*** DATA RECORDS ***

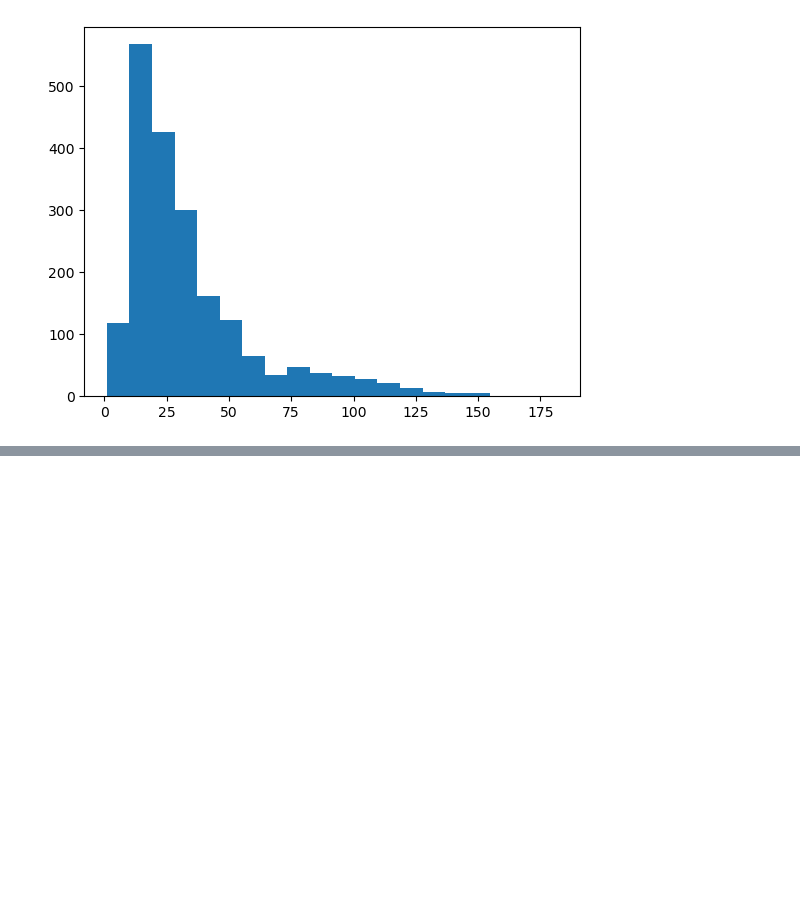
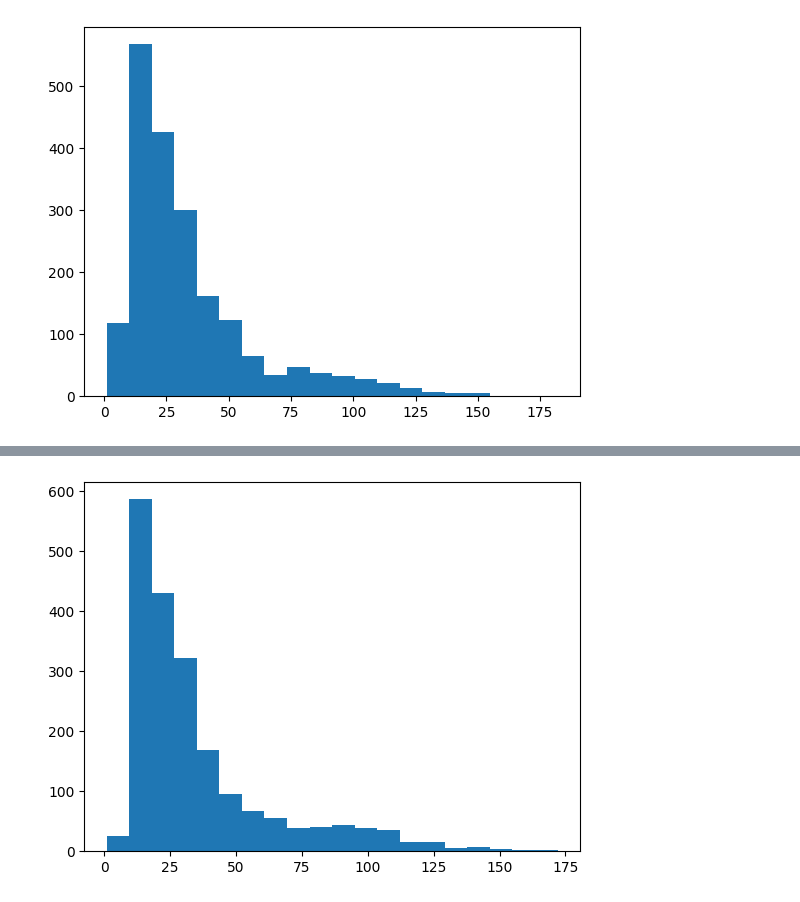
Before and after one commit to dukenguyenxyz/synth_detectives, a Jupyter notebook: src/eda.ipynb, the cells around one changed output, grey strips where cells are left out. Saved outputs shown, nothing was run; the diff lists cells and outputs as text; code cells hidden in the pictures; blank space fills up the shorter version.

```diff
--- a/src/eda.ipynb
+++ b/src/eda.ipynb
@@ -10,8 +31,11 @@ import matplotlib.pyplot as plt
 # %%
 train_dataset = load_dataset('../dataset/training.json', test=True)
 val_dataset = load_dataset('../dataset/validation_data.json', test=False)
+test_dataset = load_dataset('../dataset/test_data.json', test=False)
+
 train_dataset['word_count'] = train_dataset.apply(get_text_len, axis=1)
 val_dataset['word_count'] = val_dataset.apply(get_text_len, axis=1)
+test_dataset['word_count'] = test_dataset.apply(get_text_len, axis=1)
 # %% [markdown]
 **Dataframe Head**
 # %%
@@ -114,0 +147,5 @@ plot_word_cloud(val_dataset)
+# %%
+plt.hist(test_dataset['word_count'], bins = 20)
+plt.show()
+# %% [output]
+[figure, added]
```
Also changed, not shown: parts of 11 cells of this notebook, 1 other file.
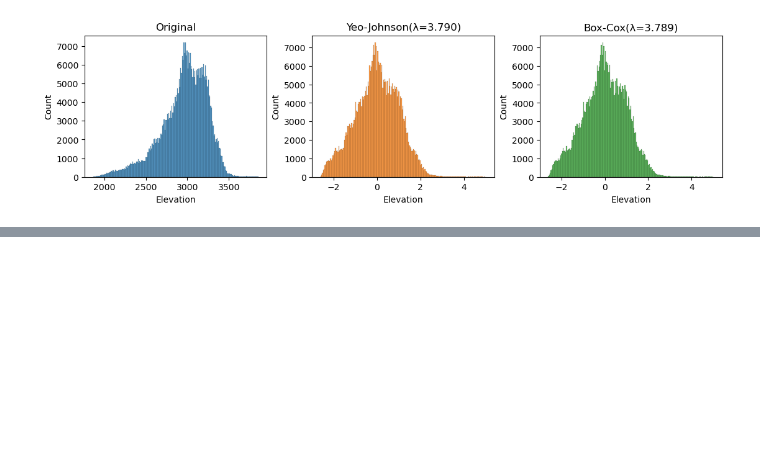
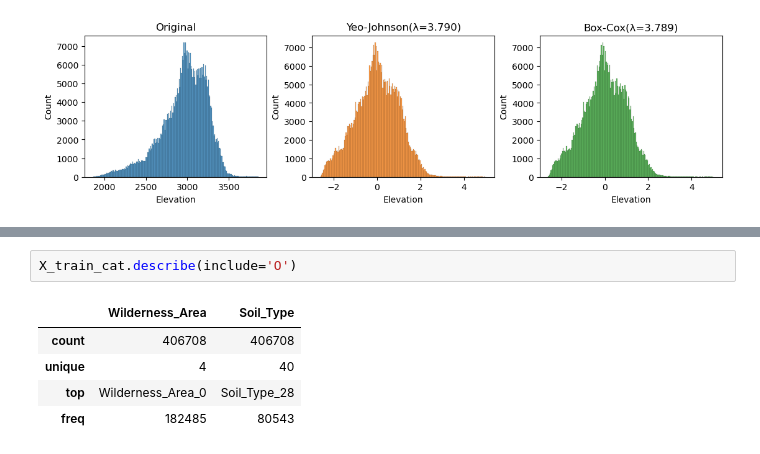
Before and after one commit to greenrey/python-practice, a Jupyter notebook: 03_sklearn_preprocessing.ipynb, the cells around one changed output, grey strips where cells are left out. Drawn from its saved outputs; the diff is of its cells as text; blank space fills up the shorter version.

```diff
--- a/03_sklearn_preprocessing.ipynb
+++ b/03_sklearn_preprocessing.ipynb
@@ -291,0 +367,8 @@ plt.show()
+# %%
+X_train_cat.describe(include='O')
+# %% [output]
+|  | Wilderness_Area | Soil_Type |
+| count | 406708 | 406708 |
+| unique | 4 | 40 |
+| top | Wilderness_Area_0 | Soil_Type_28 |
+| freq | 182485 | 80543 |
```
Also changed, not shown: parts of 27 cells of this notebook.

*** End of DATA RECORDS ***

EXERCISE DETAILS: Output every entry verbatim. Pictures do not belong in the copy.

YOUR RESPONSE:
Before and after one commit to dukenguyenxyz/synth_detectives, a Jupyter notebook: src/eda.ipynb, the cells around one changed output, grey strips where cells are left out. Saved outputs shown, nothing was run; the diff lists cells and outputs as text; code cells hidden in the pictures; blank space fills up the shorter version.

```diff
--- a/src/eda.ipynb
+++ b/src/eda.ipynb
@@ -10,8 +31,11 @@ import matplotlib.pyplot as plt
 # %%
 train_dataset = load_dataset('../dataset/training.json', test=True)
 val_dataset = load_dataset('../dataset/validation_data.json', test=False)
+test_dataset = load_dataset('../dataset/test_data.json', test=False)
+
 train_dataset['word_count'] = train_dataset.apply(get_text_len, axis=1)
 val_dataset['word_count'] = val_dataset.apply(get_text_len, axis=1)
+test_dataset['word_count'] = test_dataset.apply(get_text_len, axis=1)
 # %% [markdown]
 **Dataframe Head**
 # %%
@@ -114,0 +147,5 @@ plot_word_cloud(val_dataset)
+# %%
+plt.hist(test_dataset['word_count'], bins = 20)
+plt.show()
+# %% [output]
+[figure, added]
```
Also changed, not shown: parts of 11 cells of this notebook, 1 other file.
Before and after one commit to greenrey/python-practice, a Jupyter notebook: 03_sklearn_preprocessing.ipynb, the cells around one changed output, grey strips where cells are left out. Drawn from its saved outputs; the diff is of its cells as text; blank space fills up the shorter version.

```diff
--- a/03_sklearn_preprocessing.ipynb
+++ b/03_sklearn_preprocessing.ipynb
@@ -291,0 +367,8 @@ plt.show()
+# %%
+X_train_cat.describe(include='O')
+# %% [output]
+|  | Wilderness_Area | Soil_Type |
+| count | 406708 | 406708 |
+| unique | 4 | 40 |
+| top | Wilderness_Area_0 | Soil_Type_28 |
+| freq | 182485 | 80543 |
```
Also changed, not shown: parts of 27 cells of this notebook.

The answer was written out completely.